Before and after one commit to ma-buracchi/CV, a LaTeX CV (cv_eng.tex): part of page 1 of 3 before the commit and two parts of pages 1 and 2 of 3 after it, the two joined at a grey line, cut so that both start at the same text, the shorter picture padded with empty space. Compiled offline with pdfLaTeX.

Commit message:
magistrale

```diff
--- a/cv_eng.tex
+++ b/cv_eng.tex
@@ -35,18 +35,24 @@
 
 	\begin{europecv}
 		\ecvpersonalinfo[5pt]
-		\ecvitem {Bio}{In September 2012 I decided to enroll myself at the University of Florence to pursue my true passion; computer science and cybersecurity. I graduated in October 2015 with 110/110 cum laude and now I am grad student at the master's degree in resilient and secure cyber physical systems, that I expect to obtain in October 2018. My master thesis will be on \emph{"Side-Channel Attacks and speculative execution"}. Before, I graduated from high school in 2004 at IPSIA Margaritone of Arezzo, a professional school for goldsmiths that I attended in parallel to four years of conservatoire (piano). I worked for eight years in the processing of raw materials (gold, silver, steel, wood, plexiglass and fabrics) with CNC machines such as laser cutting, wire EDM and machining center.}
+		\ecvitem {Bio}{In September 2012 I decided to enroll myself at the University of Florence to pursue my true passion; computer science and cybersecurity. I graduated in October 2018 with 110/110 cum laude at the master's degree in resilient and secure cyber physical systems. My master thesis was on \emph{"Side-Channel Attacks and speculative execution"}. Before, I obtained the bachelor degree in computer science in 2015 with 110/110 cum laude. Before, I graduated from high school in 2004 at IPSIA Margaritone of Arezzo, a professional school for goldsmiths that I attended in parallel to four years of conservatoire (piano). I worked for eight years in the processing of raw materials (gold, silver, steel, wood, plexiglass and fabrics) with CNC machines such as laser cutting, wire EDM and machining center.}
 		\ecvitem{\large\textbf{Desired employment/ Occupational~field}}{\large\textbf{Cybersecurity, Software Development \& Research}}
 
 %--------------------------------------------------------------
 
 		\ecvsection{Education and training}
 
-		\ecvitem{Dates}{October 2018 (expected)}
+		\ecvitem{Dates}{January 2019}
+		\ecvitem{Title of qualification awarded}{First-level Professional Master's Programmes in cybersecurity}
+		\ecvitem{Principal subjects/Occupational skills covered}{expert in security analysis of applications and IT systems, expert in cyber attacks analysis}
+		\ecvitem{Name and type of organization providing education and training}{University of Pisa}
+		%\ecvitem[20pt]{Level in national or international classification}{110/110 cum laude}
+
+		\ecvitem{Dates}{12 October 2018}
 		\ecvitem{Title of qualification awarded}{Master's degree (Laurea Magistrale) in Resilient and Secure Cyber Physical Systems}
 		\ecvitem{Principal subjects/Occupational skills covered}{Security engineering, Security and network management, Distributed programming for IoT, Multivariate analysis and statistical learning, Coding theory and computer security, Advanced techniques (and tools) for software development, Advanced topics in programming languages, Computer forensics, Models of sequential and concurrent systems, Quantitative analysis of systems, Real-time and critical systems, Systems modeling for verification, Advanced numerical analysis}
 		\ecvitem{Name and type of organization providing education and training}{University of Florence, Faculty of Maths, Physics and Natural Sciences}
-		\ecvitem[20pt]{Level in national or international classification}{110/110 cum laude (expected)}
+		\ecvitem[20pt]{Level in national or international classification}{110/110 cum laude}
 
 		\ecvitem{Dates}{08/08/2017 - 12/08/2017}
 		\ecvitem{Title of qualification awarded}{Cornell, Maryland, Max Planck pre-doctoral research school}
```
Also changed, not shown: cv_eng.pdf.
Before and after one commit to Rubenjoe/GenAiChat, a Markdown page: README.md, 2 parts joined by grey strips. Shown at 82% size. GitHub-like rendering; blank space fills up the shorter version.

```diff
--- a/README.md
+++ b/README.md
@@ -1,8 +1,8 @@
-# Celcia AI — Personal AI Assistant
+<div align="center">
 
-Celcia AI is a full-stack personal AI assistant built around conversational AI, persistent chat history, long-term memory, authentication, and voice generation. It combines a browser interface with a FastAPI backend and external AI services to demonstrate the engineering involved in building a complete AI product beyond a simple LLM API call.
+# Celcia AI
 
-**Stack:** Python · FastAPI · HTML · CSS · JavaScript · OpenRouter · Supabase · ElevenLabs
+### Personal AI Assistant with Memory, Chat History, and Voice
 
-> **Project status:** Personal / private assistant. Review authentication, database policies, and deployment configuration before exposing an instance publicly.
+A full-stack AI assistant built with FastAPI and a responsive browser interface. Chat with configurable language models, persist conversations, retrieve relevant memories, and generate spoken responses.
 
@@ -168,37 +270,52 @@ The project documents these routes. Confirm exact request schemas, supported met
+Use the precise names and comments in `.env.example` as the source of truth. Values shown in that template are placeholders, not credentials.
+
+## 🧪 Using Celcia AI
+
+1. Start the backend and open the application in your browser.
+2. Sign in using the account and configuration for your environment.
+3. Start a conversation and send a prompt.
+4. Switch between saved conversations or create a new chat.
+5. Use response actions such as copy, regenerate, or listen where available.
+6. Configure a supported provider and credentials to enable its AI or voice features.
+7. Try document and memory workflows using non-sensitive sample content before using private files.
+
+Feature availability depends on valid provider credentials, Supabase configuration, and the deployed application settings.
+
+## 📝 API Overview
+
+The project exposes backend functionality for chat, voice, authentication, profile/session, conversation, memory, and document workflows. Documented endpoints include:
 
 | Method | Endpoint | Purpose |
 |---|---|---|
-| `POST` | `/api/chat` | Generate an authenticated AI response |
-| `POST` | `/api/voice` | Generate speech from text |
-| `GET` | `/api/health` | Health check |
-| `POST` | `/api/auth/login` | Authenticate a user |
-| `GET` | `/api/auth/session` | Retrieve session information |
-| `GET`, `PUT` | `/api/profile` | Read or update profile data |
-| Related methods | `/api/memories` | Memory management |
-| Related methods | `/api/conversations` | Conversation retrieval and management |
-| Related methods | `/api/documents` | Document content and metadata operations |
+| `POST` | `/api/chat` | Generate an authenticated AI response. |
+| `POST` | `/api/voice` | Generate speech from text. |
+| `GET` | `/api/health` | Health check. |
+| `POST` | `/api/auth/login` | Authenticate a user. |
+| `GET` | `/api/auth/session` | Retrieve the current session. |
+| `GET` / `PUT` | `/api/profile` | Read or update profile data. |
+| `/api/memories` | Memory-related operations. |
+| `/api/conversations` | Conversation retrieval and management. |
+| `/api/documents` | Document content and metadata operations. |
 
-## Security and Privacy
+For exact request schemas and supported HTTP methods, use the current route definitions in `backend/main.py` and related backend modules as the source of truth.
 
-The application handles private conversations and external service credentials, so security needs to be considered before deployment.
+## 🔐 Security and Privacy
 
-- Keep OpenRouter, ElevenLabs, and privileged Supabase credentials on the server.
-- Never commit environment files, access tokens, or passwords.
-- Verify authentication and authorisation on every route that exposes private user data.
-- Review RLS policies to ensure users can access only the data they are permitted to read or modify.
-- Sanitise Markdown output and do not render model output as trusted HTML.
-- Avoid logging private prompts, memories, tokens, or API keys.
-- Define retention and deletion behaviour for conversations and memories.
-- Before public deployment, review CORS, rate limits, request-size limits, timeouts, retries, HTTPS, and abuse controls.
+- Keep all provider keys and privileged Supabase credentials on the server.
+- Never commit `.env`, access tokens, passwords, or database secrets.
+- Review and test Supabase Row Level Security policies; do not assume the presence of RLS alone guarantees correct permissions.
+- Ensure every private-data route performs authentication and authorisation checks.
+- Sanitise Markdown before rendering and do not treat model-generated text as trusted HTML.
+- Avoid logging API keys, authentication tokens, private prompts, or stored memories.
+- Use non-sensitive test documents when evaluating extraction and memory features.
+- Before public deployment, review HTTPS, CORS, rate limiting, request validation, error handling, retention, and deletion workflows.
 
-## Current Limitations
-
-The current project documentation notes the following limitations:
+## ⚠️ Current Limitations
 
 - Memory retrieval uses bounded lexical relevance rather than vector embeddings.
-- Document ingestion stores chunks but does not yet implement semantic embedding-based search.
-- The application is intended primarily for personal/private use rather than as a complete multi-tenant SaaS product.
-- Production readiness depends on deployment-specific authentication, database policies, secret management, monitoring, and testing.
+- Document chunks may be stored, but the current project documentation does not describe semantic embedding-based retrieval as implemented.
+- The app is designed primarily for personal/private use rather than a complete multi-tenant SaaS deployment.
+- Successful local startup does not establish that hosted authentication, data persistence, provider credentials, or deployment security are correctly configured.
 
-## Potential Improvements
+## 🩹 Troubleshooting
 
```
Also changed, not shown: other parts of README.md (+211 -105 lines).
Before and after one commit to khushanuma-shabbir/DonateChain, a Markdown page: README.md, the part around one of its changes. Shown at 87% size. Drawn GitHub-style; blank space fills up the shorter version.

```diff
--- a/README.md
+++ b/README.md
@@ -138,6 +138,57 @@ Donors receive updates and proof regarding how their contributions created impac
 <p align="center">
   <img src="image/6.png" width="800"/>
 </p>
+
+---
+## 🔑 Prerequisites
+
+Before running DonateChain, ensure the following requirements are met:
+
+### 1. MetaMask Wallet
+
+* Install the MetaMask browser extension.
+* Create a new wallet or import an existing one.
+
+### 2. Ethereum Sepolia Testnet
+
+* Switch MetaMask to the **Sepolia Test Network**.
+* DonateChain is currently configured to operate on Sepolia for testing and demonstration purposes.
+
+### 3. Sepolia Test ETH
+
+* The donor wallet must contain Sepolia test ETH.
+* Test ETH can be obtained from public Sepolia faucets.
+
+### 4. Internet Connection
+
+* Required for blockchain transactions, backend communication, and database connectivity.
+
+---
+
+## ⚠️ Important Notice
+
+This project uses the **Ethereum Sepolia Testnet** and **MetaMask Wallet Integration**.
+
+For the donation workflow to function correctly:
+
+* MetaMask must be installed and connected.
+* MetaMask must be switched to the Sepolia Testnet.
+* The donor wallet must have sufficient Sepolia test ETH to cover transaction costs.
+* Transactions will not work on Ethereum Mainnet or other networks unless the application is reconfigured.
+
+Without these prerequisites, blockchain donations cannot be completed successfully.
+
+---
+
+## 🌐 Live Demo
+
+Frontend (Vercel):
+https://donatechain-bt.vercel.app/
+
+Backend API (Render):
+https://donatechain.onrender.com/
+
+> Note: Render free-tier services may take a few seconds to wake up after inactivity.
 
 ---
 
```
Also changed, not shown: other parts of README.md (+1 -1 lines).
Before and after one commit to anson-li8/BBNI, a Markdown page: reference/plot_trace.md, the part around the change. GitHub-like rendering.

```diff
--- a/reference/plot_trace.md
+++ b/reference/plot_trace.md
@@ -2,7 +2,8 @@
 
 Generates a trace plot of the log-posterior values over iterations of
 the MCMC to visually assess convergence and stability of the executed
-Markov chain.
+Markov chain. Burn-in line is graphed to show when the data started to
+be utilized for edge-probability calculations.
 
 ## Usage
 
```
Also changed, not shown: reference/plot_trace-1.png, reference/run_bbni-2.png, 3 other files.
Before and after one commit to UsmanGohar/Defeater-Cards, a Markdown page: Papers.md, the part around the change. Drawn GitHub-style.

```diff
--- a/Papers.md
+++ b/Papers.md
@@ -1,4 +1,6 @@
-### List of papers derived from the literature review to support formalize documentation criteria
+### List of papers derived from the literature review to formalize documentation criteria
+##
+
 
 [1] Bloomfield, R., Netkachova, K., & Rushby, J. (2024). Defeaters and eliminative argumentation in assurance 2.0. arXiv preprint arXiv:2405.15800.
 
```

Action item: Above are some records. Count the lines among them with the word "MetaMask", and answer with the number only.

Task solution: 6